Ctrl-X to exit, press '
y' to confirm your saving the changes, and press the Enter key to save as the indicated file, '
NOTE: You may find that while working in the nano editor, the backspace/delete key works backwards, deleting characters in front of the cursor rather than behind it. This can be resolved by editing the '/etc/nanorc' file (with nano, for example) and either uncommenting or adding the line:
The corrected behavior will take effect after the file has been saved and nano has been opened again.
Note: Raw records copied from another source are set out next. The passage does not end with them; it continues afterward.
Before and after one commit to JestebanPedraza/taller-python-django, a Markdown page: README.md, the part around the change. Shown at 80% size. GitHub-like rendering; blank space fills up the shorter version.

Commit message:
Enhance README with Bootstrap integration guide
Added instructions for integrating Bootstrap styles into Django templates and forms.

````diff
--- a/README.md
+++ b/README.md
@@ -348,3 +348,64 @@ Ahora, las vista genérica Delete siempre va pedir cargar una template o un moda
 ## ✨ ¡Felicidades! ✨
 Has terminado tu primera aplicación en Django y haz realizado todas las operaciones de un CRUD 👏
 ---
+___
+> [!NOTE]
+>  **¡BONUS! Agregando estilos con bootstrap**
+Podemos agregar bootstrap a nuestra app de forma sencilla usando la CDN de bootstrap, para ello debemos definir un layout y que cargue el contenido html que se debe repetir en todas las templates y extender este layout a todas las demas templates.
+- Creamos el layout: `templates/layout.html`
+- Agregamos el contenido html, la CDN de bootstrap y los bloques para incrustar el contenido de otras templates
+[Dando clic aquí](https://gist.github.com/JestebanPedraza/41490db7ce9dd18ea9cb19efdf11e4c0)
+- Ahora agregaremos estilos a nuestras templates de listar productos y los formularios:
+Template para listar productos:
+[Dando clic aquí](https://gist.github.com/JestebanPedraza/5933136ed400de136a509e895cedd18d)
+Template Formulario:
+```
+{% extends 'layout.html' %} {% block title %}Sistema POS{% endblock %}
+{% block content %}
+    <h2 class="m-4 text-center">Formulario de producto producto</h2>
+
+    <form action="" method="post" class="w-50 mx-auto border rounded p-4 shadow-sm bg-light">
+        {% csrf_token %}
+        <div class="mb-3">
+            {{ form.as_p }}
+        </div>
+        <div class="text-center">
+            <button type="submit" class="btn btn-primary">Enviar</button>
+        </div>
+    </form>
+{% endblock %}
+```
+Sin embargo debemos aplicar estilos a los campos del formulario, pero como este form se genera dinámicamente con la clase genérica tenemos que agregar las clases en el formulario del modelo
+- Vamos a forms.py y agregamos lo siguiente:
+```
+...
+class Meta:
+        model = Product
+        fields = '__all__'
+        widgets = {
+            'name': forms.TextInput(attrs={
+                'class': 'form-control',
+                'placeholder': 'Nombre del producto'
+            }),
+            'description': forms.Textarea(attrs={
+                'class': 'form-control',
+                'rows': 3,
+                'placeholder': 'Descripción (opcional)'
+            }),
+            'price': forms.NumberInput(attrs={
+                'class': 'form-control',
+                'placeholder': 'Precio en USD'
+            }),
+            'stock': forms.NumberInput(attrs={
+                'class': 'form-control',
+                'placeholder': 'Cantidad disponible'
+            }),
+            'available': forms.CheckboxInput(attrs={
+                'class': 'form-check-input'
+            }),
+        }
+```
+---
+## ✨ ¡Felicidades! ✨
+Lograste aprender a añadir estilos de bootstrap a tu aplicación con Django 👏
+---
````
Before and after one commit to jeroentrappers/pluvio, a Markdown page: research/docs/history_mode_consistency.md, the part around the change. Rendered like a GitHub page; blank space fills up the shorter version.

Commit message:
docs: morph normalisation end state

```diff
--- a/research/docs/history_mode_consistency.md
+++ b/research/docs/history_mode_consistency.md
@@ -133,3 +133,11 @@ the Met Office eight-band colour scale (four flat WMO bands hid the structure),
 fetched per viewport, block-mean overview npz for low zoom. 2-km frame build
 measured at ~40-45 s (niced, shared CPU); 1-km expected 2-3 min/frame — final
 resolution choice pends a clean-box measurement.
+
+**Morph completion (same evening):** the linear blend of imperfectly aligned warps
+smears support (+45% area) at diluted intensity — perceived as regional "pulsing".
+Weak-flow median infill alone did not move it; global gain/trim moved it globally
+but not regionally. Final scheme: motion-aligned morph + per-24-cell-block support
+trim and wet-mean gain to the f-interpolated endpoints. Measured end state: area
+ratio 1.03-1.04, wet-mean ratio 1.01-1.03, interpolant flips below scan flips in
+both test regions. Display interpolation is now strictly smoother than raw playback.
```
One effective way of securing SSH access to your cloud server is to use a public/private key. This means that a 'public' key is placed on the server and the 'private' key is on your local workstation. This makes it impossible for someone to log in using just a password - they must have the private key. This consists of 3 basic steps: create the key on your local workstation, copy the public key to the Cloud Server, and set the correct permissions for the key.
The first step is to create a folder to hold your keys. On your LOCAL workstation:
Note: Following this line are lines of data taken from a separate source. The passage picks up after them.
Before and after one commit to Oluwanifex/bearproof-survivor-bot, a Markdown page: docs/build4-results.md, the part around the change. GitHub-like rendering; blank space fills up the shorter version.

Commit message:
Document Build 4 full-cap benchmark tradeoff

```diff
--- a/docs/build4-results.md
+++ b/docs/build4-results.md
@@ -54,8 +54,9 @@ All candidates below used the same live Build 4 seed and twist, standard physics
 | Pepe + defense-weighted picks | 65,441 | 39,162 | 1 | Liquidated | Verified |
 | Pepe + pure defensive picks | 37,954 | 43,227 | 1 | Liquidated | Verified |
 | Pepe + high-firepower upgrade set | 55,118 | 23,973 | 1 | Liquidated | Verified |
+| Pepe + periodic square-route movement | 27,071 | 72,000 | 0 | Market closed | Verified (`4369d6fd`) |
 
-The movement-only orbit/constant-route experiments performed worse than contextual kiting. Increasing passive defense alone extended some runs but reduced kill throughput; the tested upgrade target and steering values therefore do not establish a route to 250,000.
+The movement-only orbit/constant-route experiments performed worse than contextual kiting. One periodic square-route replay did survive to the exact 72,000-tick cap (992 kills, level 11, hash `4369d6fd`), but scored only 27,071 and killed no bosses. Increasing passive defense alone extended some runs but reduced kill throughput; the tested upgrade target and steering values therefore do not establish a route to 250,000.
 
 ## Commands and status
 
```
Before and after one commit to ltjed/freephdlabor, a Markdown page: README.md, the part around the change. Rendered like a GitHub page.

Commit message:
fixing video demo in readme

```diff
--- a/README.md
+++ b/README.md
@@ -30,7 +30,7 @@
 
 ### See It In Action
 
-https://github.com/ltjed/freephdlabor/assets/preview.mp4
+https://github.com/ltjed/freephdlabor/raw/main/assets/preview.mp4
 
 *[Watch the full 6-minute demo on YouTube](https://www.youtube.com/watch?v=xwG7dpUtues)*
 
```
That's assuming you use Linux or a Mac and the folder does not exist. Follow the link to read a detailed article for key generation using Putty for Windows.
To create the ssh keys, on your local workstation enter:
ssh-keygen -t rsa
If you do not want a passphrase then just press enter when prompted.
That created two files in the .ssh directory: id_rsa and id_rsa.pub. The pub file holds the public key. This is the file that is placed on the Cloud Server.
The other file is your private key. Never show, give away or keep this file on a public computer.
Now we need to get the public key file onto the Cloud Server.
We'll use the '
scp' (secure copy) command for this as it is an easy and secure means of transferring files.
Still on your local workstation enter this command:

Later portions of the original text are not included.